YouTube channel JDM Masters, in a segment hosted by advanced driving instructors and motorsport competitors K Bradford from Japan and Shaun Thong from Hong Kong, praised many aspects of the new Toyota GR Yaris. The hosts agreed “people are going to love it”.
However, in their conclusion it was apparent they felt underwhelmed.
Thong said: “Don’t get me wrong, it’s a very good car, it’s very sophisticated, it has a lot of grip, the engine is great, the gearbox is great, but at this price range there are better cars.
“I’m a hot-hatch lover but even for me … in terms of being a hot hatch, it feels more like a warm hatch … (perhaps) warm to hot.”
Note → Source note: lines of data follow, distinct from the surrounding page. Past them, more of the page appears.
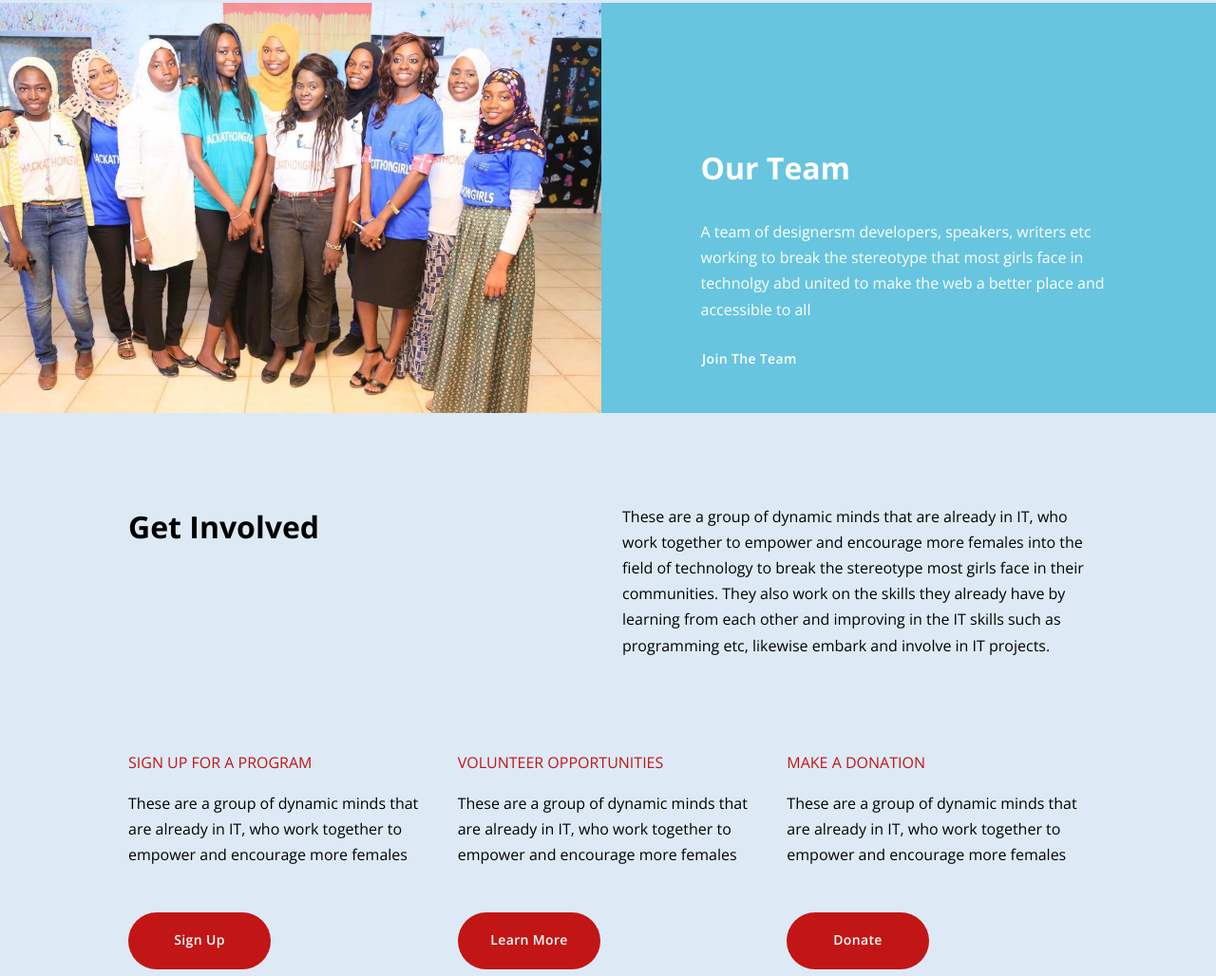
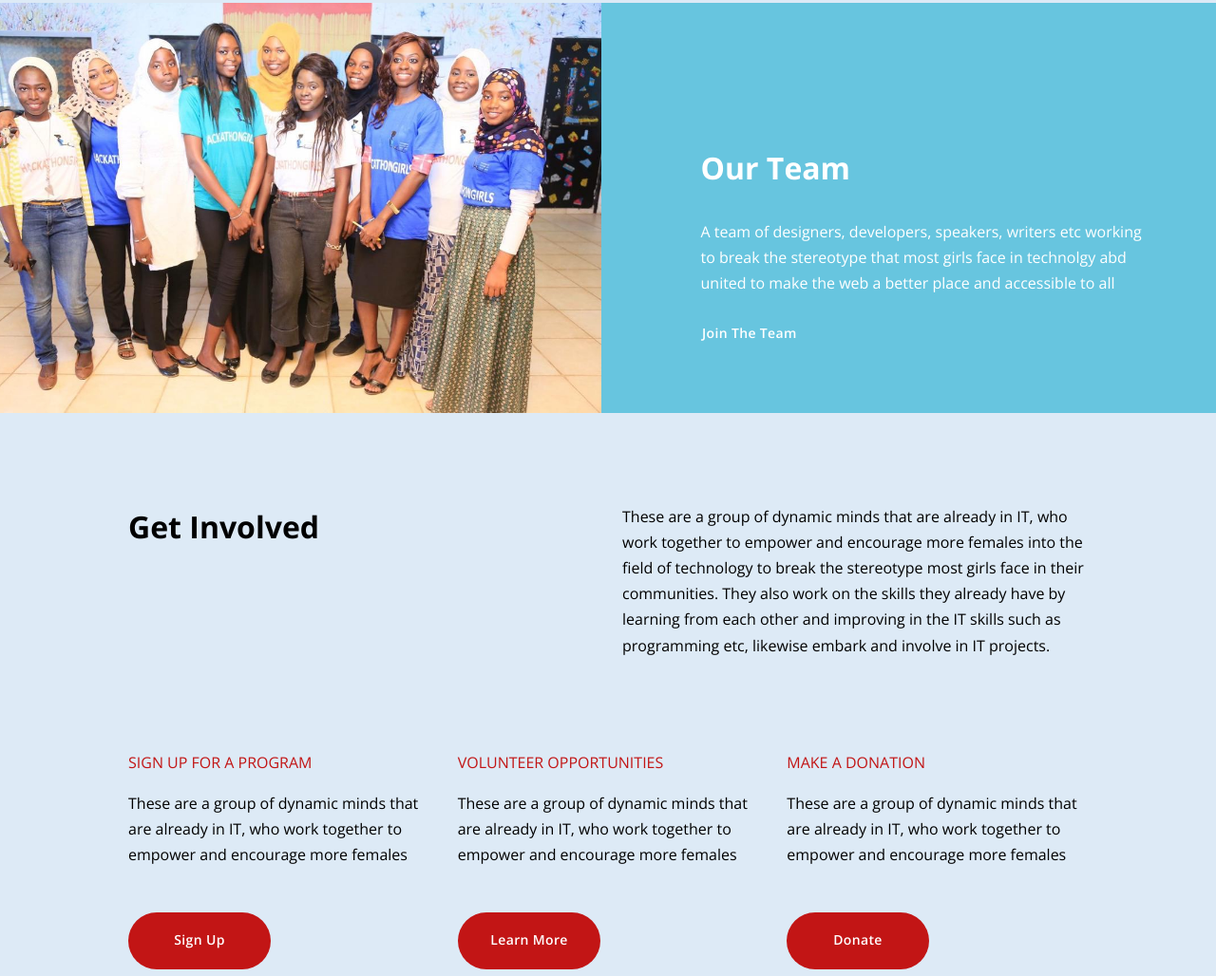
Before and after one commit to oyinkan/HackathonGirls, a plain HTML site: page index.html in a window 1280 px wide. Shown: the part 3894-4922 px from the top of the page at 95% size. Drawn offline with nearby package versions, Linux system fonts and the light colour scheme.

Commit message:
Update index.html

```diff
--- a/index.html
+++ b/index.html
@@ -290,7 +290,7 @@
           <div class="col-lg-6 col-md-6 col-sm-12">
             <div id="ourpartners-div">
               <h2 class="ourpartner bold">Our Team</h2>
-              <p> A team of designersm developers, speakers, writers etc working to break the stereotype that most girls face in technolgy abd united to make the web a better place and accessible to all</p>
+              <p> A team of designers, developers, speakers, writers etc working to break the stereotype that most girls face in technolgy abd united to make the web a better place and accessible to all</p>
               <a href="team.html" class="btn btn-link text-primary partners-more">Join the Team</a>
             </div>
           </div>
```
Bradford said: “Real sports car enthusiasts might be disappointed with it … it’s how Toyota’s marketed this car, they’ve marketed and promised a lot of things. I like it as a car that can perform everything well for your daily life and it’s still a bit exciting, but as a hardcore driving enthusiast, it does lack a little bit, honestly.”
At the same time, respected British institution Autocar magazine wrote on the cover of its latest issue “If only we could give it six stars” (our of five) and declared the Toyota GR Yaris is “probably the most exciting addition to the hot hatchback market in a decade”.
The magazine continued: “The GR Yaris is a new pint-sized champion among affordable, road-going, any-weather driver’s cars (and) every bit as good to drive as you might have been hoping it would be”.
However, there is one key difference in the opposing reviews which may have gone unnoticed by many fans.
The YouTube channel tested the regular Toyota GR Yaris – the same type as the first 1000 examples that sold out in Australia within a week.
Autocar UK tested the higher-spec Toyota GR Yaris with limited-slip front and rear differentials, stickier Michelin tyres, and lighter wheels (this version is called Circuit Pack in the UK and will be called Rallye when it arrives in Australia next year, price is yet to be announced).
As an aside, in New Zealand, Toyota has for now decided to only import the high grade GR Yaris with limited-slip differentials, grippier tyres, and lighter alloy wheels.
To be clear, the example tested in Japan by the YouTubers was the 1.6-litre turbo all-wheel-drive version that will initially be sold in Australia, not the extremely basic trim grade sold in Japan only with the 1.5-litre engine, CVT automatic, and front-drive layout from the regular Yaris. You can see how the variants compare in Japan here.
When CarAdvice tested both high performance versions of the GR Yaris back-to-back last year on a race track – where the difference is most apparent – we pleaded with Toyota to bring in the top-spec Level Two version, either instead of the Level One car or to sell alongside it.
We wrote at the time: “For what it’s worth, we reckon if there is only one roll of the dice, Toyota should opt for the GR Yaris with the works, not the watered-down version. Enthusiast hot-hatch buyers know their stuff, and there’s no way Toyota will be able to hide the GR Yaris Performance Pack from view. It’s not as if they don’t have the internet.”
We will get to sample the Level One version of the Toyota GR Yaris on local roads in a couple of weeks, when we will bring you our first first drive impressions on familiar roads. The Level Two version (dubbed Rallye locally) is due here in the first half of next year.
In the meantime, here’s how the rest of the world views both models.